--- START ---
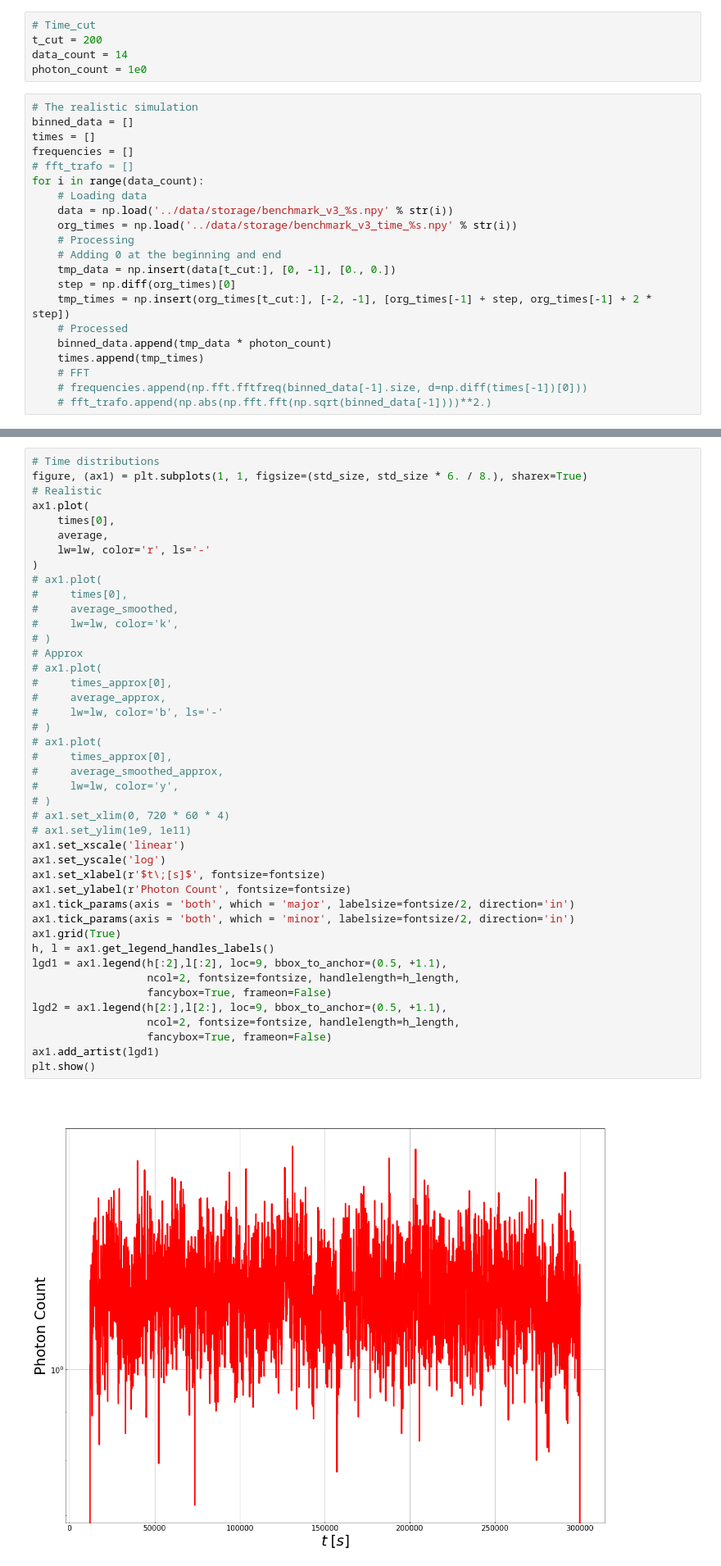
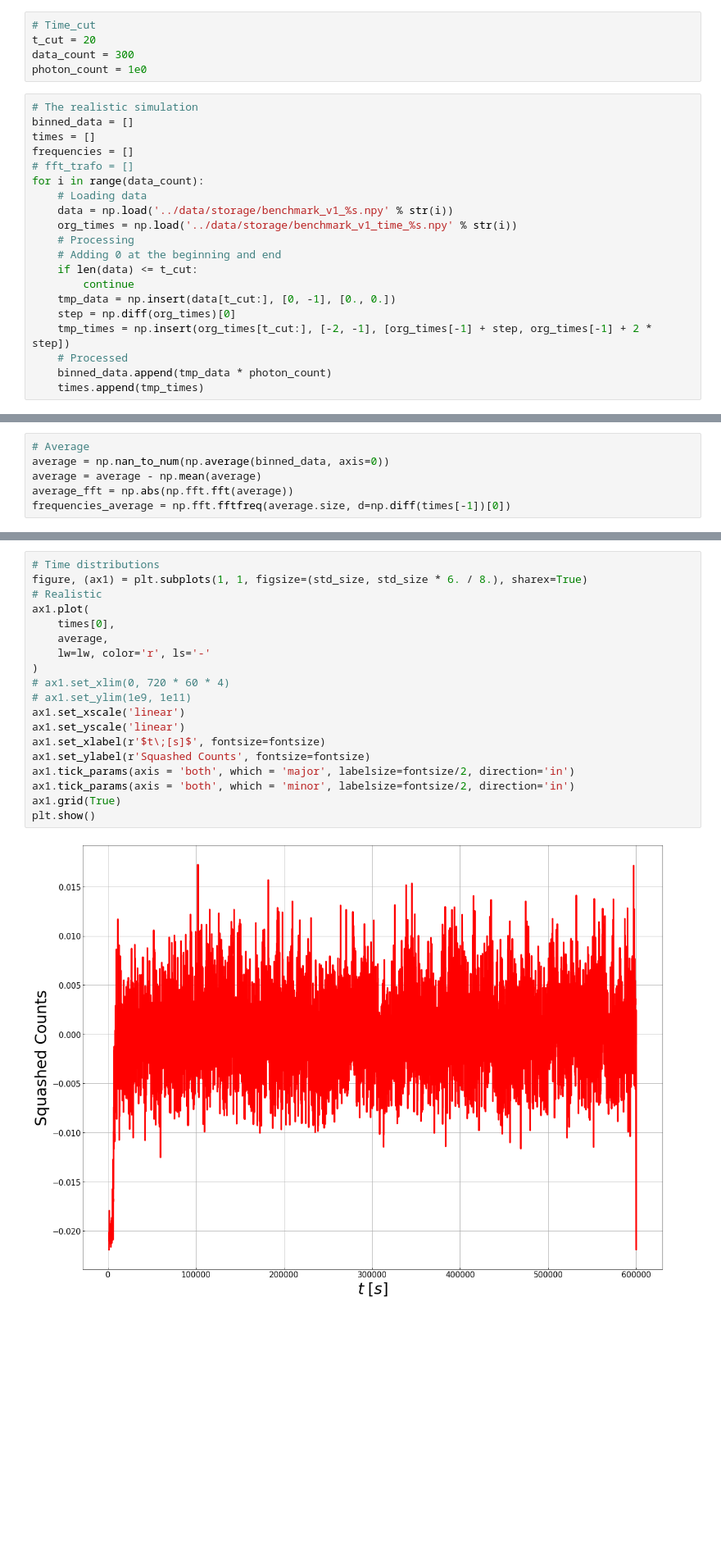
Before and after one commit to MeighenBergerS/fourth_day, a Jupyter notebook: examples/analysis.ipynb, the cells around one changed output, grey strips where cells are left out. Shown at 82% size. Saved outputs shown, nothing was run; the diff lists cells and outputs as text; blank space fills up the shorter version.

```diff
--- a/examples/analysis.ipynb
+++ b/examples/analysis.ipynb
@@ -18,8 +18,8 @@ import pandas as pd
 PICS = '../pics/'
 # %%
 # Time_cut
-t_cut = 200
-data_count = 14
+t_cut = 20
+data_count = 300
 photon_count = 1e0
 # %%
 # The realistic simulation
@@ -29,16 +29,15 @@ frequencies = []
 # fft_trafo = []
 for i in range(data_count):
     # Loading data
-    data = np.load('../data/storage/benchmark_v3_%s.npy' % str(i))
-    org_times = np.load('../data/storage/benchmark_v3_time_%s.npy' % str(i))
+    data = np.load('../data/storage/benchmark_v1_%s.npy' % str(i))
+    org_times = np.load('../data/storage/benchmark_v1_time_%s.npy' % str(i))
     # Processing
     # Adding 0 at the beginning and end
+    if len(data) <= t_cut:
+        continue
     tmp_data = np.insert(data[t_cut:], [0, -1], [0., 0.])
     step = np.diff(org_times)[0]
     tmp_times = np.insert(org_times[t_cut:], [-2, -1], [org_times[-1] + step, org_times[-1] + 2 * step])
     # Processed
     binned_data.append(tmp_data * photon_count)
     times.append(tmp_times)
-    # FFT
-    # frequencies.append(np.fft.fftfreq(binned_data[-1].size, d=np.diff(times[-1])[0]))
-    # fft_trafo.append(np.abs(np.fft.fft(np.sqrt(binned_data[-1])))**2.)
@@ -68,0 +46,6 @@ smoothing_window = 3
+# %%
+# Average
+average = np.nan_to_num(np.average(binned_data, axis=0))
+average = average - np.mean(average)
+average_fft = np.abs(np.fft.fft(average))
+frequencies_average = np.fft.fftfreq(average.size, d=np.diff(times[-1])[0])
@@ -98,45 +75,21 @@ h_length=1.5
 # %%
 # Time distributions
 figure, (ax1) = plt.subplots(1, 1, figsize=(std_size, std_size * 6. / 8.), sharex=True)
 # Realistic
 ax1.plot(
     times[0],
     average,
     lw=lw, color='r', ls='-'
 )
-# ax1.plot(
-#     times[0],
-#     average_smoothed,
-#     lw=lw, color='k',
-# )
-# Approx
-# ax1.plot(
-#     times_approx[0],
-#     average_approx,
-#     lw=lw, color='b', ls='-'
-# )
-# ax1.plot(
-#     times_approx[0],
-#     average_smoothed_approx,
-#     lw=lw, color='y',
-# )
 # ax1.set_xlim(0, 720 * 60 * 4)
 # ax1.set_ylim(1e9, 1e11)
 ax1.set_xscale('linear')
-ax1.set_yscale('log')
+ax1.set_yscale('linear')
 ax1.set_xlabel(r'$t\;[s]$', fontsize=fontsize)
-ax1.set_ylabel(r'Photon Count', fontsize=fontsize)
+ax1.set_ylabel(r'Squashed Counts', fontsize=fontsize)
 ax1.tick_params(axis = 'both', which = 'major', labelsize=fontsize/2, direction='in')
 ax1.tick_params(axis = 'both', which = 'minor', labelsize=fontsize/2, direction='in')
 ax1.grid(True)
-h, l = ax1.get_legend_handles_labels()
-lgd1 = ax1.legend(h[:2],l[:2], loc=9, bbox_to_anchor=(0.5, +1.1),
-                  ncol=2, fontsize=fontsize, handlelength=h_length,
-                  fancybox=True, frameon=False)
-lgd2 = ax1.legend(h[2:],l[2:], loc=9, bbox_to_anchor=(0.5, +1.1),
-                  ncol=2, fontsize=fontsize, handlelength=h_length,
-                  fancybox=True, frameon=False)
-ax1.add_artist(lgd1)
 plt.show()
 # %% [output]
-[figure, old version]
+[figure, new version]
```
Also changed, not shown: parts of 8 cells of this notebook, 3 other files.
--- END ---
| Task brief |
Every record above must be given again exactly; drop the pictures.

| Answer space |
Before and after one commit to MeighenBergerS/fourth_day, a Jupyter notebook: examples/analysis.ipynb, the cells around one changed output, grey strips where cells are left out. Shown at 82% size. Saved outputs shown, nothing was run; the diff lists cells and outputs as text; blank space fills up the shorter version.

```diff
--- a/examples/analysis.ipynb
+++ b/examples/analysis.ipynb
@@ -18,8 +18,8 @@ import pandas as pd
 PICS = '../pics/'
 # %%
 # Time_cut
-t_cut = 200
-data_count = 14
+t_cut = 20
+data_count = 300
 photon_count = 1e0
 # %%
 # The realistic simulation
@@ -29,16 +29,15 @@ frequencies = []
 # fft_trafo = []
 for i in range(data_count):
     # Loading data
-    data = np.load('../data/storage/benchmark_v3_%s.npy' % str(i))
-    org_times = np.load('../data/storage/benchmark_v3_time_%s.npy' % str(i))
+    data = np.load('../data/storage/benchmark_v1_%s.npy' % str(i))
+    org_times = np.load('../data/storage/benchmark_v1_time_%s.npy' % str(i))
     # Processing
     # Adding 0 at the beginning and end
+    if len(data) <= t_cut:
+        continue
     tmp_data = np.insert(data[t_cut:], [0, -1], [0., 0.])
     step = np.diff(org_times)[0]
     tmp_times = np.insert(org_times[t_cut:], [-2, -1], [org_times[-1] + step, org_times[-1] + 2 * step])
     # Processed
     binned_data.append(tmp_data * photon_count)
     times.append(tmp_times)
-    # FFT
-    # frequencies.append(np.fft.fftfreq(binned_data[-1].size, d=np.diff(times[-1])[0]))
-    # fft_trafo.append(np.abs(np.fft.fft(np.sqrt(binned_data[-1])))**2.)
@@ -68,0 +46,6 @@ smoothing_window = 3
+# %%
+# Average
+average = np.nan_to_num(np.average(binned_data, axis=0))
+average = average - np.mean(average)
+average_fft = np.abs(np.fft.fft(average))
+frequencies_average = np.fft.fftfreq(average.size, d=np.diff(times[-1])[0])
@@ -98,45 +75,21 @@ h_length=1.5
 # %%
 # Time distributions
 figure, (ax1) = plt.subplots(1, 1, figsize=(std_size, std_size * 6. / 8.), sharex=True)
 # Realistic
 ax1.plot(
     times[0],
     average,
     lw=lw, color='r', ls='-'
 )
-# ax1.plot(
-#     times[0],
-#     average_smoothed,
-#     lw=lw, color='k',
-# )
-# Approx
-# ax1.plot(
-#     times_approx[0],
-#     average_approx,
-#     lw=lw, color='b', ls='-'
-# )
-# ax1.plot(
-#     times_approx[0],
-#     average_smoothed_approx,
-#     lw=lw, color='y',
-# )
 # ax1.set_xlim(0, 720 * 60 * 4)
 # ax1.set_ylim(1e9, 1e11)
 ax1.set_xscale('linear')
-ax1.set_yscale('log')
+ax1.set_yscale('linear')
 ax1.set_xlabel(r'$t\;[s]$', fontsize=fontsize)
-ax1.set_ylabel(r'Photon Count', fontsize=fontsize)
+ax1.set_ylabel(r'Squashed Counts', fontsize=fontsize)
 ax1.tick_params(axis = 'both', which = 'major', labelsize=fontsize/2, direction='in')
 ax1.tick_params(axis = 'both', which = 'minor', labelsize=fontsize/2, direction='in')
 ax1.grid(True)
-h, l = ax1.get_legend_handles_labels()
-lgd1 = ax1.legend(h[:2],l[:2], loc=9, bbox_to_anchor=(0.5, +1.1),
-                  ncol=2, fontsize=fontsize, handlelength=h_length,
-                  fancybox=True, frameon=False)
-lgd2 = ax1.legend(h[2:],l[2:], loc=9, bbox_to_anchor=(0.5, +1.1),
-                  ncol=2, fontsize=fontsize, handlelength=h_length,
-                  fancybox=True, frameon=False)
-ax1.add_artist(lgd1)
 plt.show()
 # %% [output]
-[figure, old version]
+[figure, new version]
```
Also changed, not shown: parts of 8 cells of this notebook, 3 other files.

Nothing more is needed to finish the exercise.